According to a survey, rainfall variation is projected to increase (Akande et al., 2017; Ebele and Emodi, 2016). In southern areas, rainfall is predicted to increase, and rising sea levels will worsen flooding and coastal land submersion. According to Dioha and Emodi’s investigations, Lake Chad and other lakes in the country are likewise drying up and evaporating (2018).
As a result, global warming may present a severe threat to Nigeria’s food security status. Higher temperatures, reduced rainfall, droughts, and deserts reduce farmland, lower agricultural productivity, and affect crop yields in Nigeria, where agriculture is the chief occupation and source of income for almost 70% of the population (Ogbuabor and Egwuchukwu, 2017).
Malnutrition caused by food shortages, the spread of infectious diseases, increased air pollution, and higher temperatures linked to an increase in cases of meningitis are some of the health implications associated with the threat of food security in Nigeria.
Considering the significance of the agricultural sector to livelihoods and the economy, crop yield and productivity issues could have a negative impact on the country’s GDP. It is also likely to have a severe influence on Nigeria’s already constrained electrical power supply by affecting hydroelectric and thermal generation.
Communities suffer and face a surge in death rates as climate change becomes more frequent and intense.

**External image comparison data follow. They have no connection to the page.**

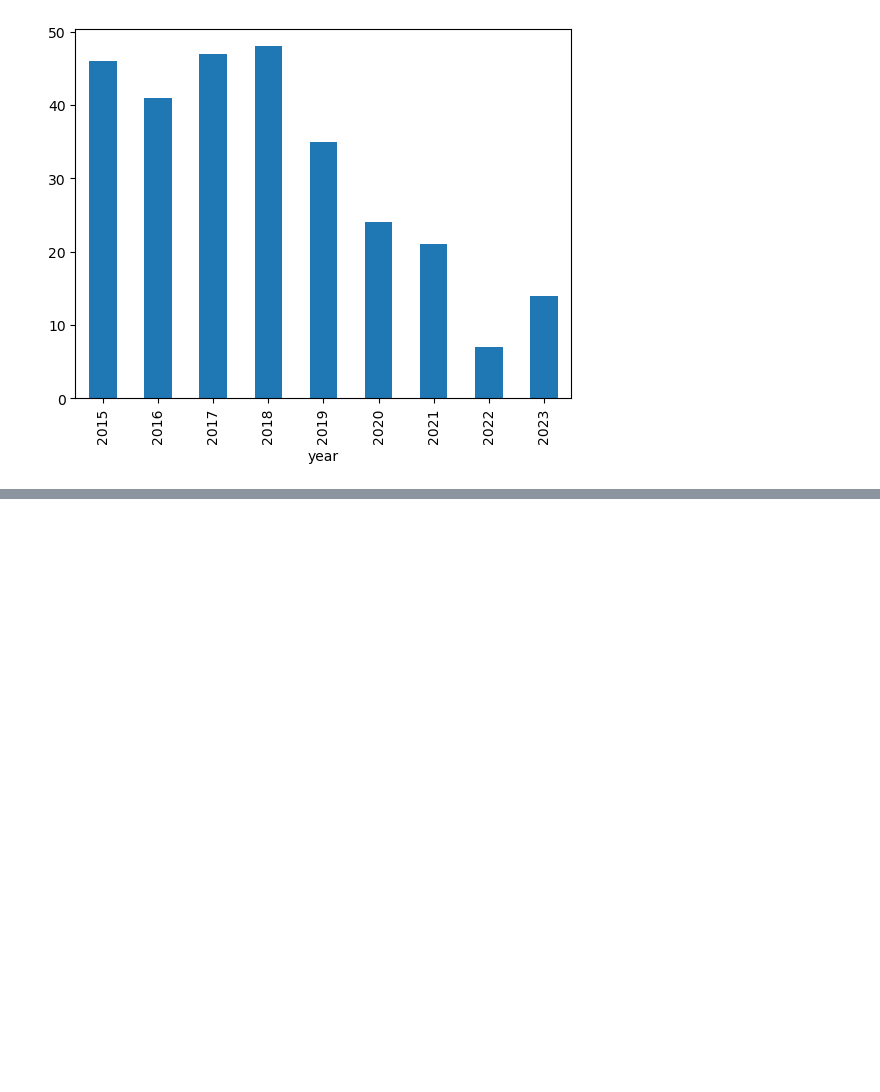
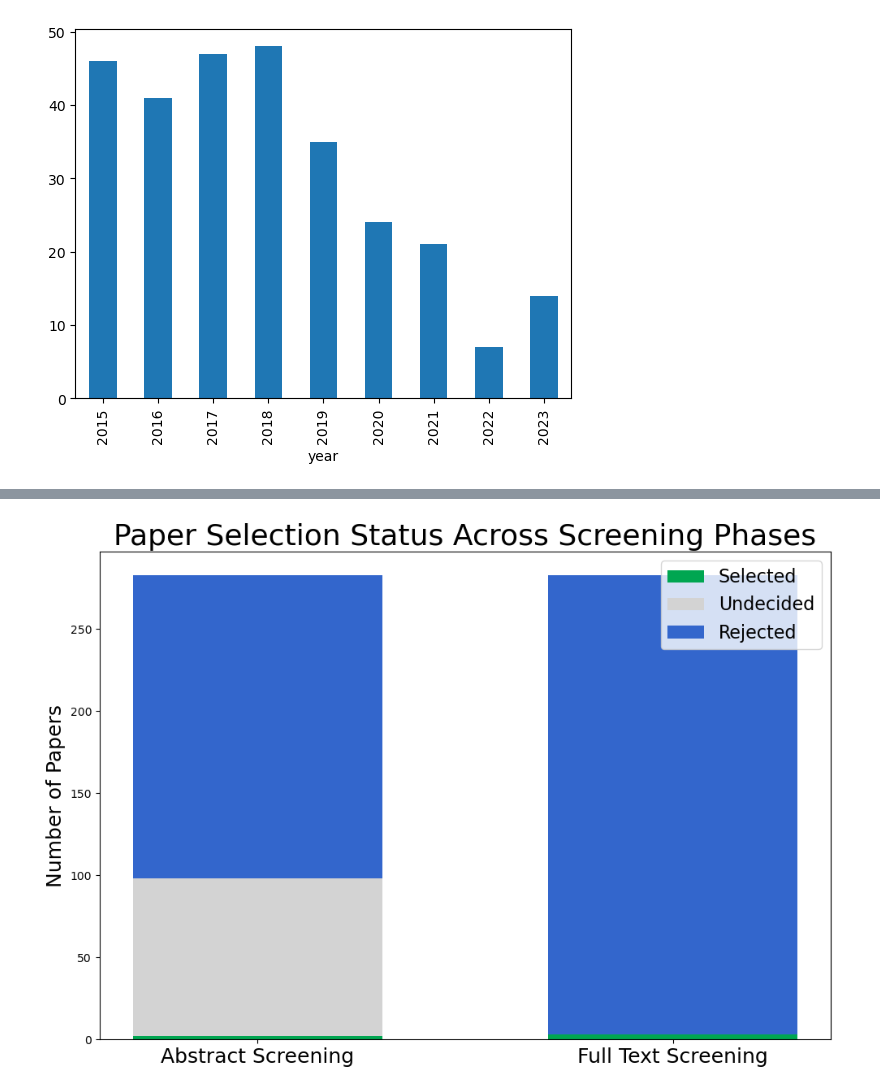
Before and after one commit to noleu/literature_study, a Jupyter notebook: literature_statiscal_analysis.ipynb, the cells around one changed output, grey strips where cells are left out. Drawn from its saved outputs; the diff is of its cells as text; code cells hidden in the pictures; blank space fills up the shorter version.

```diff
--- a/literature_statiscal_analysis.ipynb
+++ b/literature_statiscal_analysis.ipynb
@@ -105,3 +104,40 @@ plt.savefig('figs/paper_selection_statuses.png')
+# %%
+# Create plot
+fig, ax = plt.figure(figsize=(12, 8)), plt.subplot(111)
+colors = ['#00A651', '#D3D3D3', '#3366CC']  # Bright green, Light gray, Strong blue
+
+# For vertical stacking, we need to transpose the data
+# datasets_positions = range(len(datasets))
+datasets = ['Abstract Screening', 'Full Text Screening']
+datasets_positions = range(len(datasets))
+data.reverse()
+bottom = np.zeros(len(datasets))
+
+
+# Plot each status as a segment of the stacked bar
+bars = []
+for i, status in enumerate(all_statuses):
+    status_data = [d[i] for d in data]
+    bar = ax.bar(datasets_positions, status_data, bottom=bottom, color=colors[i], label=status, width=0.6)
+    bars.append(bar)
+    bottom += status_data
+
+# Customize plot
+ax.set_xticks(datasets_positions)
+ax.set_xticklabels(datasets, fontsize=18, rotation=0)
+ax.set_ylabel('Number of Papers', fontsize=18)
+ax.set_title('Paper Selection Status Across Screening Phases', fontsize=26)
+ax.legend(all_statuses, loc='upper right', fontsize=16)
+
+# Add counts as text on bars
+# for i, dataset_pos in enumerate(datasets_positions):
+#     total = sum(d[i] for d in data)
+#     ax.text(dataset_pos, total + 5, f'Total: {total}', ha='center', fontsize=16)
+
+plt.subplots_adjust(left=0.15, right=0.9, bottom=0.15, top=0.9)  # Adjust margins manually
+plt.savefig('figs/paper_selection_statuses_vertical.png', dpi=300, bbox_inches='tight')
+# %% [output]
+[figure, added]
 # %%
 # Analysis of most occurring authors
 def extract_authors(authors_str):
```
Also changed, not shown: parts of 2 cells of this notebook, 3 other files.
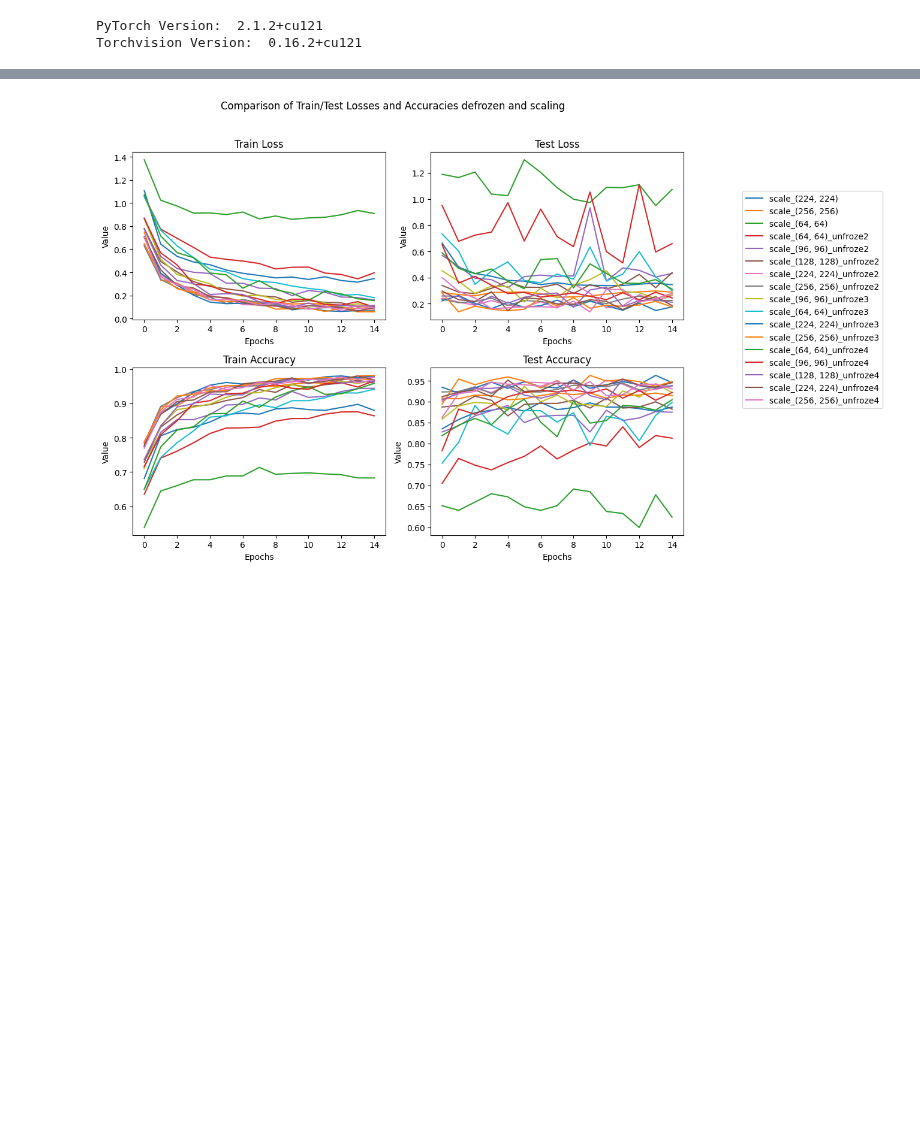
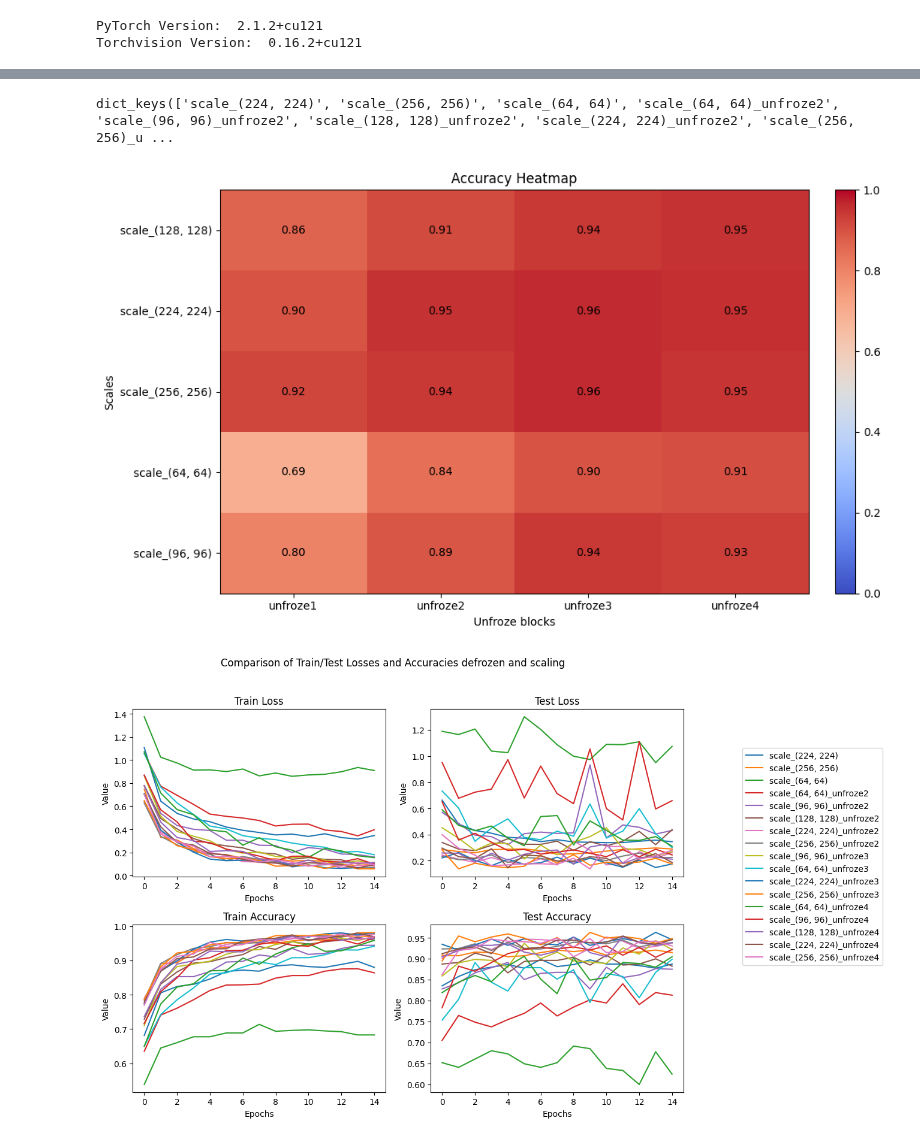
Before and after one commit to MCV-C3/project23-24-08, a Jupyter notebook: Task3/Explainability.ipynb, the cells around one changed output, grey strips where cells are left out. Cells and saved outputs as stored; diff of their text form; code cells hidden in the pictures; blank space fills up the shorter version.

```diff
--- a/Task3/Explainability.ipynb
+++ b/Task3/Explainability.ipynb
@@ -340,3 +326,70 @@ history
+# %%
+print(history.keys())
+# %% [output]
+dict_keys(['scale_(224, 224)', 'scale_(256, 256)', 'scale_(64, 64)', 'scale_(64, 64)_unfroze2', 'scale_(96, 96)_unfroze2', 'scale_(128, 128)_unfroze2', 'scale_(224, 224)_unfroze2', 'scale_(256, 256)_u ...
+# %%
+import matplotlib.pyplot as plt
+import numpy as np
+
+# Ejemplo de diccionario de datos
+data = copy.copy(history)
+# Extraer las escalas y los unfroze<int>
+scales = set()
+unfroze_values = set()
+
+for key in data.keys():
+    if len(key.split("_")) < 3:
+        scale = key
+        unfroze = 1
+    else:
+        scale, unfroze = key.split('_unfroze')
+    scales.add(scale)
+    unfroze_values.add(int(unfroze))
+
+# Ordenar las escalas y los unfroze<int>
+scales = sorted(list(scales))
+unfroze_values = sorted(list(unfroze_values))
+
+# Crear un solo heatmap para el accuracy
+heatmap_data_accuracy = np.zeros((len(scales), len(unfroze_values)))
+
+for i, scale in enumerate(scales):
+    for j, unfroze in enumerate(unfroze_values):
+        if unfroze == 1:
+
+            key = f"{scale}"
+        else:
+            key = f"{scale}_unfroze{unfroze}"
+
+        if key in data:
+            heatmap_data_accuracy[i, j] = np.max(data[key]['acc']["test"])
+
+# Crear el heatmap
+fig, ax = plt.subplots(figsize=(10, 6))
+
+im_accuracy = ax.imshow(heatmap_data_accuracy, cmap='coolwarm', vmin=0, vmax=1, aspect='auto', origin='upper')
+
+
+# Añadir anotaciones
+for i in range(len(scales)):
+    for j in range(len(unfroze_values)):
+        value = heatmap_data_accuracy[i, j]
+        ax.text(j, i, f'{value:.2f}', ha='center', va='center', color='black')
+
+
+ax.set_title('Accuracy Heatmap')
+ax.set_xticks(np.arange(len(unfroze_values)))
+ax.set_xticklabels([f'unfroze{unfroze}' for unfroze in unfroze_values])
+ax.set_yticks(np.arange(len(scales)))
+ax.set_yticklabels(scales)
+ax.set_xlabel('Unfroze blocks')
+ax.set_ylabel('Scales')
+fig.colorbar(im_accuracy, orientation='vertical', fraction=0.046, pad=0.04)
+
+plt.tight_layout()
+plt.show()
+# %% [output]
+[figure, added]
 # %%
 import pandas as pd
 import seaborn as sns
```
Also changed, not shown: parts of 29 cells of this notebook, 20 other files.
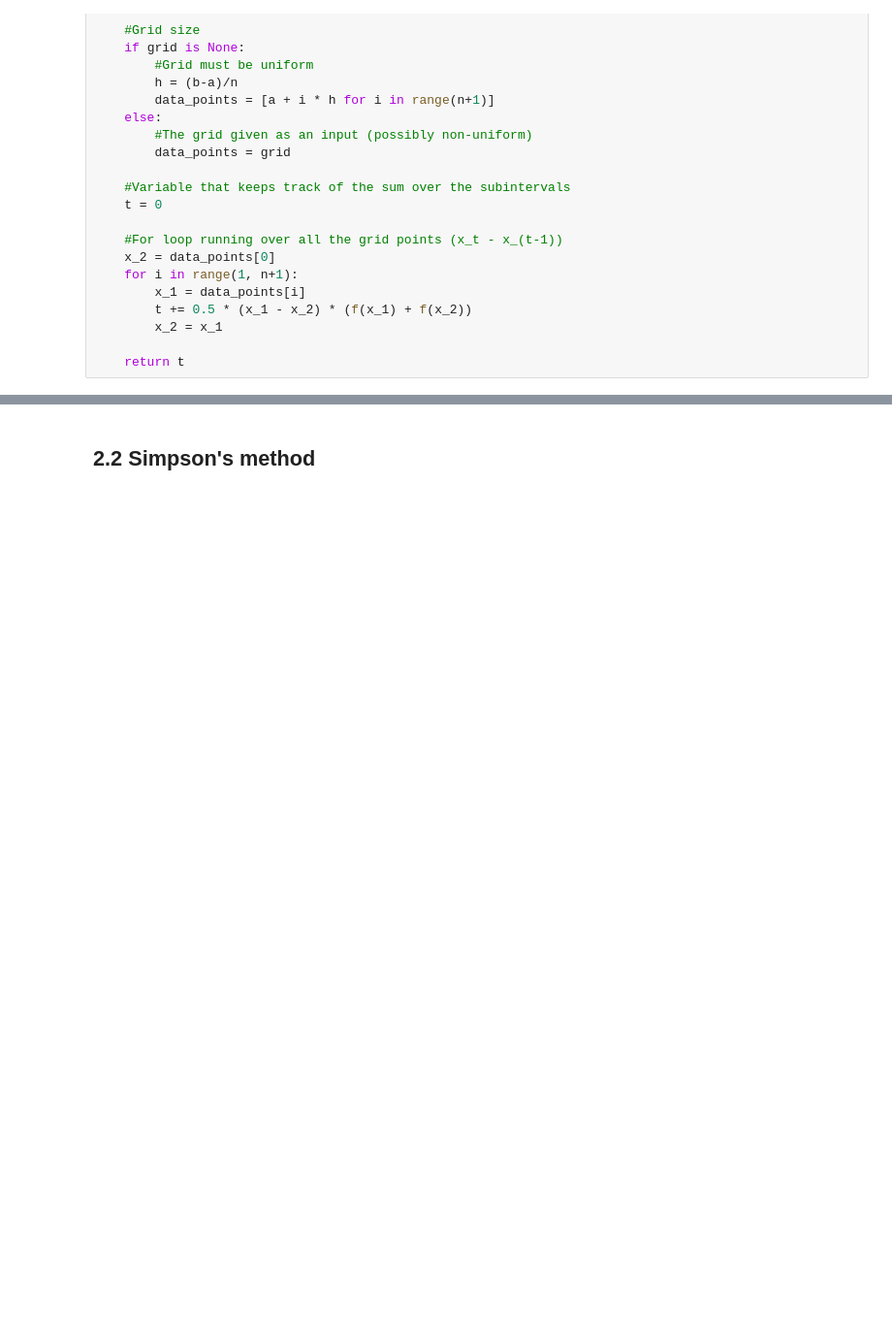
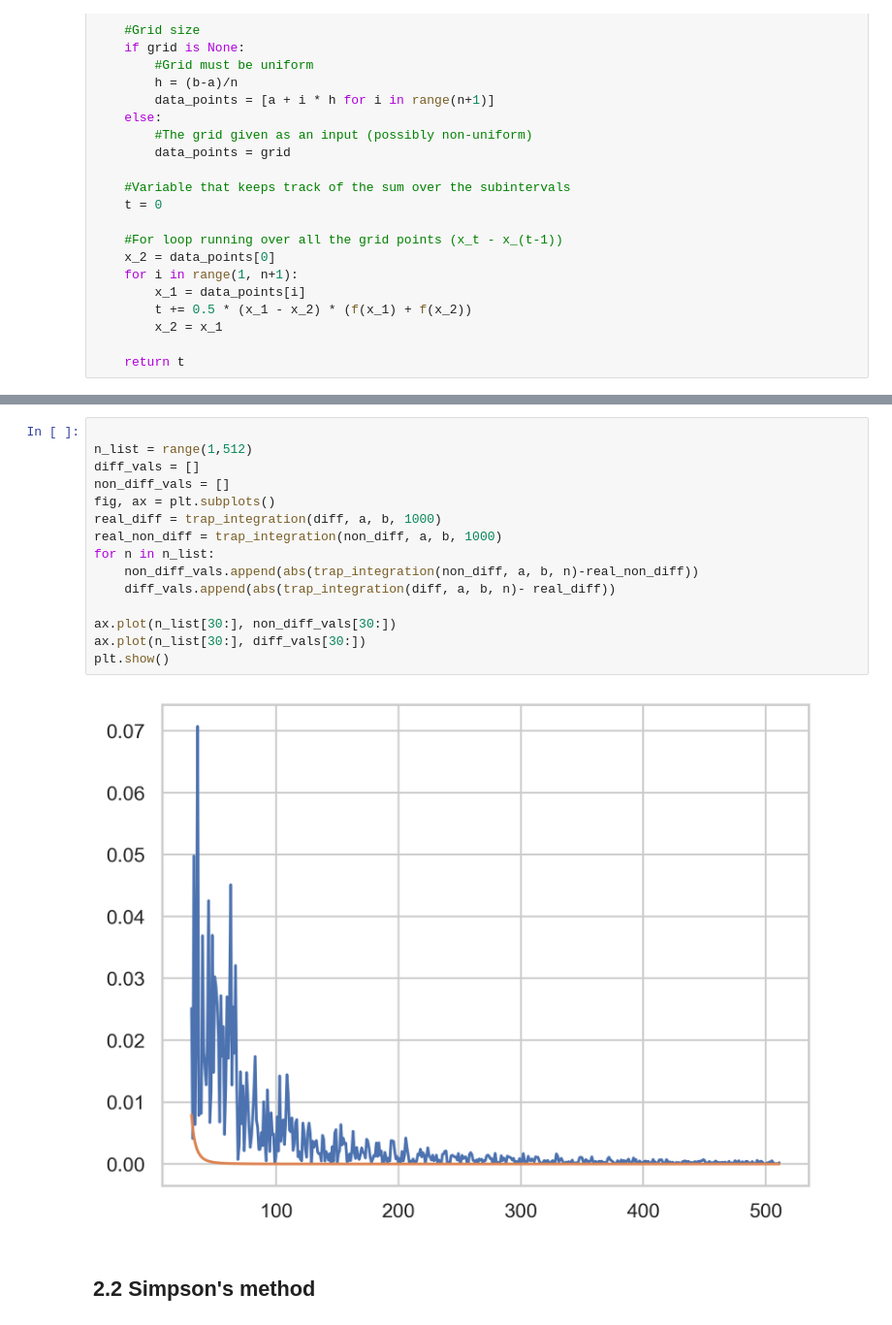
Before and after one commit to MattiaBarbiere/Numerical-methods-for-computing-integrals-and-solving-ODEs, a Jupyter notebook: Examples.ipynb, the cells around one changed output, grey strips where cells are left out. Shown at 97% size. Cells and saved outputs as stored; diff of their text form; blank space fills up the shorter version.

```diff
--- a/Examples.ipynb
+++ b/Examples.ipynb
@@ -410,3 +529,20 @@ plt.show()
+# %%
+
+n_list = range(1,512)
+diff_vals = []
+non_diff_vals = []
+fig, ax = plt.subplots()
+real_diff = trap_integration(diff, a, b, 1000)
+real_non_diff = trap_integration(non_diff, a, b, 1000)
+for n in n_list:
+    non_diff_vals.append(abs(trap_integration(non_diff, a, b, n)-real_non_diff))
+    diff_vals.append(abs(trap_integration(diff, a, b, n)- real_diff))
+
+ax.plot(n_list[30:], non_diff_vals[30:])
+ax.plot(n_list[30:], diff_vals[30:])
+plt.show()
+# %% [output]
+[figure, added]
 # %% [markdown]
 ## 2.2 Simpson's method
 # %%
```
Also changed, not shown: parts of 14 cells of this notebook, 2 other files.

Experts concluded that if fossil fuels are burned continuously, the pace of loss could accelerate.
The Way Forward?
In light of this, the framework report for Nigeria’s National Adaptation Plan on Climate Change, which was produced in 2020, must be implemented in order to properly prepare for climate disasters caused by global warming. The Nigerian government should also invest more urgently in programs that safeguard homes from floods and fires, as well as programs that assist people to cope with heat stress (especially older individuals and those living in poverty).
Nigeria has to focus more on making its forests and farmlands more drought-resistant, as well as preparing its coasts for flooding. Furthermore, government incentives to academic institutions and manufacturing enterprises should be used to support the development and usage of fuel-efficient cars and other technologies to prevent energy waste.
These mitigation and adaptation strategies will aid in improving air quality and lowering greenhouse gas concentrations in the atmosphere. Like most countries of the world, global warming in Nigeria is a crisis that can only be overcome by a concerted, proactive effort.
Written by Felicia Idajili